Well, you may not be able to smile at the Virginia Department of Vehicles when getting your driver’s license, but at least you can get one. In Montana, they had to close their motor vehicle offices for a couple of days in early June to walk-in traffic in an attempt to fix their newly installed, $28 million Montana Enhanced Registration and Licensing Information Network (MERLIN) software system.
Since MERLIN was installed in April (two years behind schedule), Montana county treasurers "have been reporting operating problems causing delays in processing motor vehicle-related requests involving registration renewals, title work and license plates," says a story in the Great Falls Tribune.
It also looks like there are some human interface design problems, as well. The Tribune story states that "clerks must navigate through six or seven windows. Once the clerks are at the final window, it can take an additional 10 minutes before the printer acknowledges the transaction."
Montana hired Bearing Point to develop the MERLIN system, which is based on software, originally developed by Colorado-based Archon Technologies, Inc., that is successful used in Iowa. Bearing Point entered an exclusive teaming relationship with Archon in March 2006 to offer the software; Archon was then bought by 3M in July of 2006.

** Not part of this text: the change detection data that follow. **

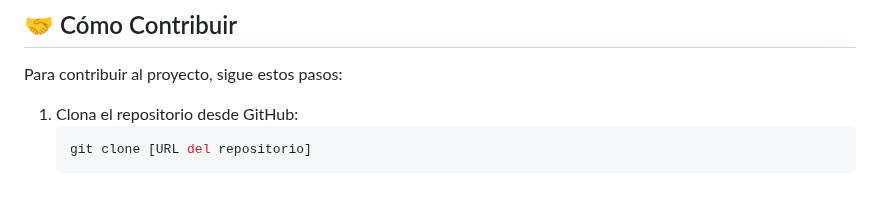
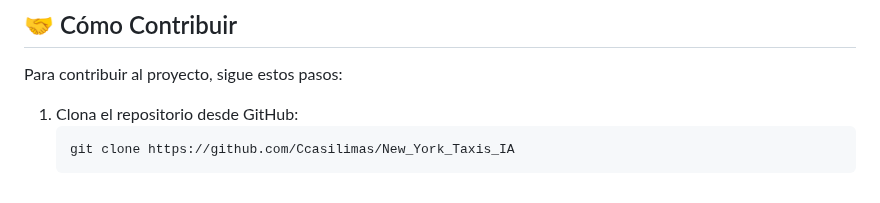
Before and after one commit to Ccasilimas/New_York_Taxis_IA, a Markdown page: README.md, the part around the change. Rendered like a GitHub page.

````diff
--- a/README.md
+++ b/README.md
@@ -77,5 +77,5 @@ Para contribuir al proyecto, sigue estos pasos:
 
 1. Clona el repositorio desde GitHub:
    ```bash
-   git clone [URL del repositorio]
+   git clone https://github.com/Ccasilimas/New_York_Taxis_IA
    ```
````
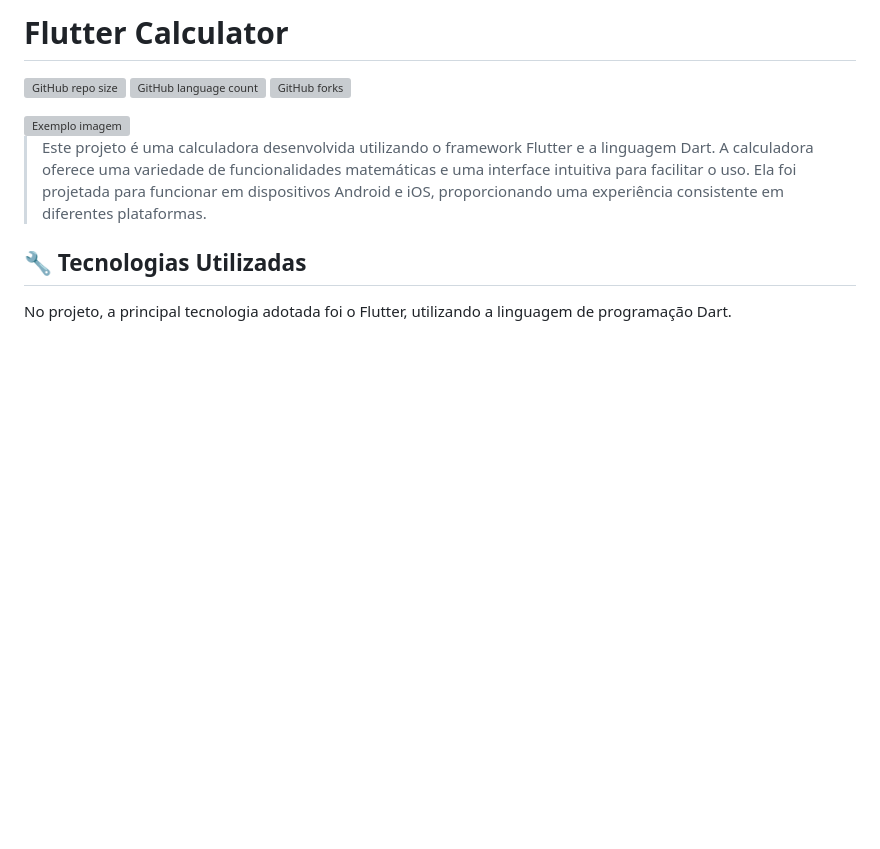
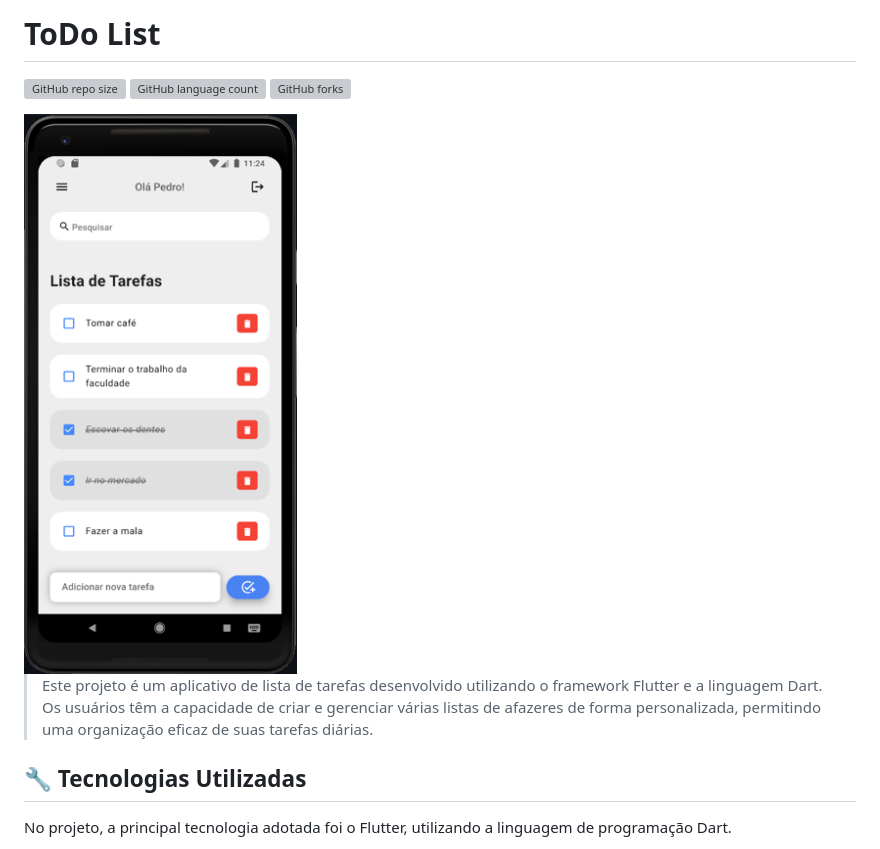
Before and after one commit to pbgollo/flutter-todo-app, a Markdown page: README.md, the part around the change. Rendered like a GitHub page; blank space fills up the shorter version; grey boxes are pictures that could not be loaded.

```diff
--- a/README.md
+++ b/README.md
@@ -1,13 +1,12 @@
-# Flutter Calculator
+# ToDo List
 
 ![GitHub repo size](https://img.shields.io/github/repo-size/pbgollo/trabalho_mobile_1?style=for-the-badge)
 ![GitHub language count](https://img.shields.io/github/languages/count/pbgollo/trabalho_mobile_1?style=for-the-badge)
 ![GitHub forks](https://img.shields.io/github/forks/pbgollo/trabalho_mobile_1?style=for-the-badge)
 
-<img src="img.png" alt="Exemplo imagem">
+<img src="lib/images/todo.png" alt="Exemplo imagem">
 
-> Este projeto é uma calculadora desenvolvida utilizando o framework Flutter e a linguagem Dart. A calculadora oferece uma variedade de funcionalidades matemáticas e uma interface intuitiva para facilitar o uso. Ela foi projetada para funcionar em dispositivos Android e iOS, proporcionando uma experiência consistente em diferentes plataformas.
-
+> Este projeto é um aplicativo de lista de tarefas desenvolvido utilizando o framework Flutter e a linguagem Dart. Os usuários têm a capacidade de criar e gerenciar várias listas de afazeres de forma personalizada, permitindo uma organização eficaz de suas tarefas diárias.
 ## 🔧 Tecnologias Utilizadas
 
 No projeto, a principal tecnologia adotada foi o Flutter, utilizando a linguagem de programação Dart.
```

Montana government officials blamed current difficulties on a lack of "knowledge transfer" between Bearing Point and 3M (after almost 3 years of an exclusive teaming arrangement?) as well as "basic problems in the architecture" which stress testing didn't uncover, according to another Tribune story.
Last week, Larry Fasbender, deputy director of the Justice Department that oversees the Motor Vehicle Division told a Montana legislative oversight committee that Merlin was much improved from the beginning of the month.
"As of this morning, we are having very few problems with the system - very few complaints" Fasbender was quoted as saying.
However, Montana county treasurers don't necessarily agree.
One country treasurer said that they were not processing titles as quickly as they did before Merlin was rolled out. Renewals that used to take 15 seconds now take a few minutes, and vehicle title transfers that took 15 minutes under the old system can require up to 2 hours to complete using Merlin.
The treasurer said that last month it took about two hours and 15 minutes to process a vehicle title transfer, so technically, there has been some improvement in system performance.
Still, the treasurer said, "I think Larry might be glamorizing a bit."
"Glamorizing" - what a nice way of putting it.
According to this Montana state document which provides recent background on the project,
"The Motor Vehicle Division has been in the process of re-engineering business processes and development of a new automated information technology system. This effort has been known by several names, including HB 577, HB 261 and TEAM 261.The project timeline dated October 16, 2008 indicates that the project was initiated in December 2005 and is scheduled for final acceptance in December, 2010, a full five years after initiation, three years after it was originally estimated to be complete, and nine years since the initial legislation authorizing the incurrence of debt for this purpose (2001)."
"The department indicates that the [MERLIN] system is expected to have a useful life of 20 or more years."
That is, if Montana can get MERLIN to cast its spells correctly.
Robert N. Charette is a Contributing Editor to IEEE Spectrum and an acknowledged international authority on information technology and systems risk management. A self-described “risk ecologist,” he is interested in the intersections of business, political, technological, and societal risks. Charette is an award-winning author of multiple books and numerous articles on the subjects of risk management, project and program management, innovation, and entrepreneurship. A Life Senior Member of the IEEE, Charette was a recipient of the IEEE Computer Society’s Golden Core Award in 2008.